Global financial implications of transitioning to low-carbon economy

Sustainable finance and central banking expert Professor Dirk Schoenmaker from the Netherlands is giving a free public lecture at Victoria University as the 2017 Reserve Bank of New Zealand Professorial Fellow in Monetary and Financial Economics.

His lecture, ‘Climate Change and Financial Sustainability’, will examine the global financial implications of transitioning to a low-carbon economy.

Keeping global warming below 2°C will require substantial reductions in global greenhouse gas emissions. Professor Schoenmaker will consider a benign scenario where the transition to a low-carbon economy occurs gradually, adjustment costs are manageable and the repricing of carbon assets is not likely to entail systemic risk. In an adverse scenario the transition occurs late and abruptly, affecting systemic risk via various channels.

Professor Schoenmaker will consider how policy could aim for enhanced disclosure of the carbon intensity of non-financial firms. The related exposures of financial firms could then be stress-tested under the conditions of an adverse scenario.

What: ‘Climate Change and Financial Stability’ Reserve Bank of New Zealand public lecture
Wednesday 15 November 2017, reception from 5.30pm, lecture 6-7pm
Where: Lecture Theatre 2, Rutherford House, 23 Lambton Quay, Victoria University, Pipitea Campus
RSVP: email Jay Curtis on or phone 04-463 5188.

Professor Dirk Schoenmaker bio
Professor Schoenmaker is a Professor of Banking and Finance at the Rotterdam School of Management, Erasmus University, and a Senior Fellow at the Brussels-based think tank Bruegel. He is also a member of the Advisory Scientific Committee of the European Systemic Risk Board at the European Central Bank, and a Research Fellow at the Centre for European Policy Research. He has published in the areas of central banking, financial supervision and stability, European financial integration and sustainable finance.

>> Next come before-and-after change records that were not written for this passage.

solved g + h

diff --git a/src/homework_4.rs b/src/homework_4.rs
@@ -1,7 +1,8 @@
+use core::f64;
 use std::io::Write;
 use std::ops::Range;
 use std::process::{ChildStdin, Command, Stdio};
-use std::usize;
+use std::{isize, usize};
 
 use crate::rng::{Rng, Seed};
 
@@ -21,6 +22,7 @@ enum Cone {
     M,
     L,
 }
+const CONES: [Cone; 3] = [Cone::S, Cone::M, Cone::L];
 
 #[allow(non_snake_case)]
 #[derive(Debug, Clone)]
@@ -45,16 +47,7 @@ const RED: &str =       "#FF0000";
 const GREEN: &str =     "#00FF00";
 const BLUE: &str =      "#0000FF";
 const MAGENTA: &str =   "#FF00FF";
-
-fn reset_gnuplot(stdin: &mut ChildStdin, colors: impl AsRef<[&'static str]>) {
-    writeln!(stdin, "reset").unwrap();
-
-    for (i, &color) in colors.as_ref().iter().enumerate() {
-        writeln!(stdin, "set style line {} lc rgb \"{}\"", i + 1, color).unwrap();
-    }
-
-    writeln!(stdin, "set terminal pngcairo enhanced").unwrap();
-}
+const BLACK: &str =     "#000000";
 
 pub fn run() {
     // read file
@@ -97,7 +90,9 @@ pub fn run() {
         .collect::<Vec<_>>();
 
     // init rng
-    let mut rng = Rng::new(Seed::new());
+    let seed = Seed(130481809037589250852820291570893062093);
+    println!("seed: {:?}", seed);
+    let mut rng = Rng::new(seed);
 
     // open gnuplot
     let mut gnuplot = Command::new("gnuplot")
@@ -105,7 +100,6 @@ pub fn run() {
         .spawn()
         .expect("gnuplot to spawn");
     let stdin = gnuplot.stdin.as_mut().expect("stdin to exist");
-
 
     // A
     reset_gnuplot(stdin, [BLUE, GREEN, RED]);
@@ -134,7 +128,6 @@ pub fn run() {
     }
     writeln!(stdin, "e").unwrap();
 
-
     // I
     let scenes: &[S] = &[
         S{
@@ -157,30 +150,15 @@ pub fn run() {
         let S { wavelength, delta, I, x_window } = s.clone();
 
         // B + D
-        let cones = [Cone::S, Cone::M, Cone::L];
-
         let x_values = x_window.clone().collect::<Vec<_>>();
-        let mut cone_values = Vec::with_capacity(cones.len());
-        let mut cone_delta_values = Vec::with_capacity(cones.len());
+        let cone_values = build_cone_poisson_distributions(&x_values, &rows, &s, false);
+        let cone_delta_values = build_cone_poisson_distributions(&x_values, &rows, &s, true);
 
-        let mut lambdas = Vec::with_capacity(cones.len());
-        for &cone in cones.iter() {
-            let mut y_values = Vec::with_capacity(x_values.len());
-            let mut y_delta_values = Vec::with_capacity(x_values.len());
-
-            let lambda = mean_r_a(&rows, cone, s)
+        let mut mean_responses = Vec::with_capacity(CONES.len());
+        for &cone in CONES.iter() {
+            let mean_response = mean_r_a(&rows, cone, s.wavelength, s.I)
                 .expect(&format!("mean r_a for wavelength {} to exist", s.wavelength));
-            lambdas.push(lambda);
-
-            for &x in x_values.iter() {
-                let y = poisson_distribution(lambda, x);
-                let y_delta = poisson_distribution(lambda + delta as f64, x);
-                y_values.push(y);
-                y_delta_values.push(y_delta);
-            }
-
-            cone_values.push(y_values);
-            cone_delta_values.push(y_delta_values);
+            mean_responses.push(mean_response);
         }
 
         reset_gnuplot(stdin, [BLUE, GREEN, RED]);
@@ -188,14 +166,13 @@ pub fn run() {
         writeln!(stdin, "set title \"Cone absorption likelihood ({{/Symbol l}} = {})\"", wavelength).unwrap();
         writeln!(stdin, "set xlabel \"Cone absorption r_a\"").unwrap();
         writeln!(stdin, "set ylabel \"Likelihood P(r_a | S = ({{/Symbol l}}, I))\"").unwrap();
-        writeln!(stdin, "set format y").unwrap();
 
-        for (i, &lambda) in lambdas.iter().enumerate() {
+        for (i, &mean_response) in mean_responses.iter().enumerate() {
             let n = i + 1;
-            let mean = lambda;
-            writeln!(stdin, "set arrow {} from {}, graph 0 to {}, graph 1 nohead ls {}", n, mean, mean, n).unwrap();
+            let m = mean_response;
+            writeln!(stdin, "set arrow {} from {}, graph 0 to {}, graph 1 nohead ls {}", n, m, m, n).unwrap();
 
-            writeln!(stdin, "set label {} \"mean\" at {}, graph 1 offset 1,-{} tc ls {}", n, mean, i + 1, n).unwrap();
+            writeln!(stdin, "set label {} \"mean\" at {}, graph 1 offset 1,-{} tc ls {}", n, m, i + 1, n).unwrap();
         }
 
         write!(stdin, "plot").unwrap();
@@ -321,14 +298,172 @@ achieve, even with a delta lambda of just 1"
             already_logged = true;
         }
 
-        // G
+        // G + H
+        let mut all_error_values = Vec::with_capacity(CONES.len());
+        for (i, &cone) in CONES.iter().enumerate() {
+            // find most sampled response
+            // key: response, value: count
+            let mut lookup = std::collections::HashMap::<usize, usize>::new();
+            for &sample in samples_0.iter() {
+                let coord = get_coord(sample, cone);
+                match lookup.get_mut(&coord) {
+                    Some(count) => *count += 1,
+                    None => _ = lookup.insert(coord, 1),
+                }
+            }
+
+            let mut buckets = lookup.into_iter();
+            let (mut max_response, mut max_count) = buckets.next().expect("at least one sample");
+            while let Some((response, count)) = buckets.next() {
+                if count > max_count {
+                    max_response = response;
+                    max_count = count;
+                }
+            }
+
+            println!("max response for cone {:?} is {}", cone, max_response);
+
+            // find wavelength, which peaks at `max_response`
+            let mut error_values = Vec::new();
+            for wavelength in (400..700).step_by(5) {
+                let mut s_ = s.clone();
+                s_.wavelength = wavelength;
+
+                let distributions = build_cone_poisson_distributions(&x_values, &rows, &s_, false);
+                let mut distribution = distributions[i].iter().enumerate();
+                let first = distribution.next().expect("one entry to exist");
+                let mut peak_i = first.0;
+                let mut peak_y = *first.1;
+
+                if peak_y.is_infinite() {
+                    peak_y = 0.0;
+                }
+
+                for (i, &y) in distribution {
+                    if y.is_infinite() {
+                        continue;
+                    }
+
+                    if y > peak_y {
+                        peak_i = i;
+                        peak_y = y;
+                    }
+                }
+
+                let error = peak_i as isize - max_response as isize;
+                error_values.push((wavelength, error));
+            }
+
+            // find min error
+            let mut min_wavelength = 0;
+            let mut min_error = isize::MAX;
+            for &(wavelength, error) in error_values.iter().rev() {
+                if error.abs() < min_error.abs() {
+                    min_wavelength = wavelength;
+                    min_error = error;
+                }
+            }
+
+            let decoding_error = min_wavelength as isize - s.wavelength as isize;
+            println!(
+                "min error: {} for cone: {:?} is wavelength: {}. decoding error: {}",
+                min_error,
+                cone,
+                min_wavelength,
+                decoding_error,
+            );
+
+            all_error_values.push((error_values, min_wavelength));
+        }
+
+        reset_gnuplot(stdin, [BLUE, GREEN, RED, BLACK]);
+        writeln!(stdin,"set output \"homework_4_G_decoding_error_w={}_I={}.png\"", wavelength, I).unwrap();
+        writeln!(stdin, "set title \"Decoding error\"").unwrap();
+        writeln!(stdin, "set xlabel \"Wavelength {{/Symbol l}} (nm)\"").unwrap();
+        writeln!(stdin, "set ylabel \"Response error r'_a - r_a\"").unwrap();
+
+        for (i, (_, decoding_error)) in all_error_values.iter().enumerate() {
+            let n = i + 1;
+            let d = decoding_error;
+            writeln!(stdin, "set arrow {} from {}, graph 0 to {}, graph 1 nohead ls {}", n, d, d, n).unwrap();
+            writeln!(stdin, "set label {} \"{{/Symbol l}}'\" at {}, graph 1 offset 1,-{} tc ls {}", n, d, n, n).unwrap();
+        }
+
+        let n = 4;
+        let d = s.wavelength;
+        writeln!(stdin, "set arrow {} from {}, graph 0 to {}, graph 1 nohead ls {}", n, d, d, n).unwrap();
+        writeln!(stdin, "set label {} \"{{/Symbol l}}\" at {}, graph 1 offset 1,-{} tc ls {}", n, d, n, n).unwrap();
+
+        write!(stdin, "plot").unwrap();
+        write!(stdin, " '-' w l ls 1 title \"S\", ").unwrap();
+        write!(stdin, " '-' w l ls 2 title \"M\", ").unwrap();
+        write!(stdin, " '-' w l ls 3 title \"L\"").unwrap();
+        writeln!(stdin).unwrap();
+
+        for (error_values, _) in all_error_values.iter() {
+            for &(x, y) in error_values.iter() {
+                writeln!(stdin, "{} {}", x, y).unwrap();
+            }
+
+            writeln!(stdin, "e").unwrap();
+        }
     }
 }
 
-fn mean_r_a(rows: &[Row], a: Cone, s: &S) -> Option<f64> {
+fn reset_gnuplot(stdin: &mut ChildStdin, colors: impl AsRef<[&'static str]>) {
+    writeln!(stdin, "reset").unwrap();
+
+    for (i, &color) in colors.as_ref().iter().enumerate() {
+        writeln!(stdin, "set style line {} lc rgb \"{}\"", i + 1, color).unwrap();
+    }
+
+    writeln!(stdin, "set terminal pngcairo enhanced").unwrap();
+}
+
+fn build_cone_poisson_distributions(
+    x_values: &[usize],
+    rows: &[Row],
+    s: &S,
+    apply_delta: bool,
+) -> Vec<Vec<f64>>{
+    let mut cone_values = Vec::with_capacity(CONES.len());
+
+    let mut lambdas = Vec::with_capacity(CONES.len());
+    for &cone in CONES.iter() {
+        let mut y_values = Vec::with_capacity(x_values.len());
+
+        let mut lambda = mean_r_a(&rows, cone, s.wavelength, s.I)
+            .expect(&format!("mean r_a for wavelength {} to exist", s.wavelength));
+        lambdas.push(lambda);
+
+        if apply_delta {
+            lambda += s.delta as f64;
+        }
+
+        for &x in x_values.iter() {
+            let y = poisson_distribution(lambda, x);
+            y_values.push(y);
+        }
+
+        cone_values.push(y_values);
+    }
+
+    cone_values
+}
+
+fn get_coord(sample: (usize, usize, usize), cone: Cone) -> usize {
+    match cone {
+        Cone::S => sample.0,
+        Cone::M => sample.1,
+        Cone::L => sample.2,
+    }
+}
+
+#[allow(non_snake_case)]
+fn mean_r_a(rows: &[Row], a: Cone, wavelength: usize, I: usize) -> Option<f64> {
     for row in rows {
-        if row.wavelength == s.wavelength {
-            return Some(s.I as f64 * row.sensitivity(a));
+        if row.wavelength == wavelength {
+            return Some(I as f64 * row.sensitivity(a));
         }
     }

About the Professorial Fellow in Monetary and Financial Economics
Each year, Victoria University and the Reserve Bank of New Zealand bring a Professorial Fellow in Monetary and Financial Economics to Wellington to enhance the development of monetary and financial policy in New Zealand by advancing thinking and public debate.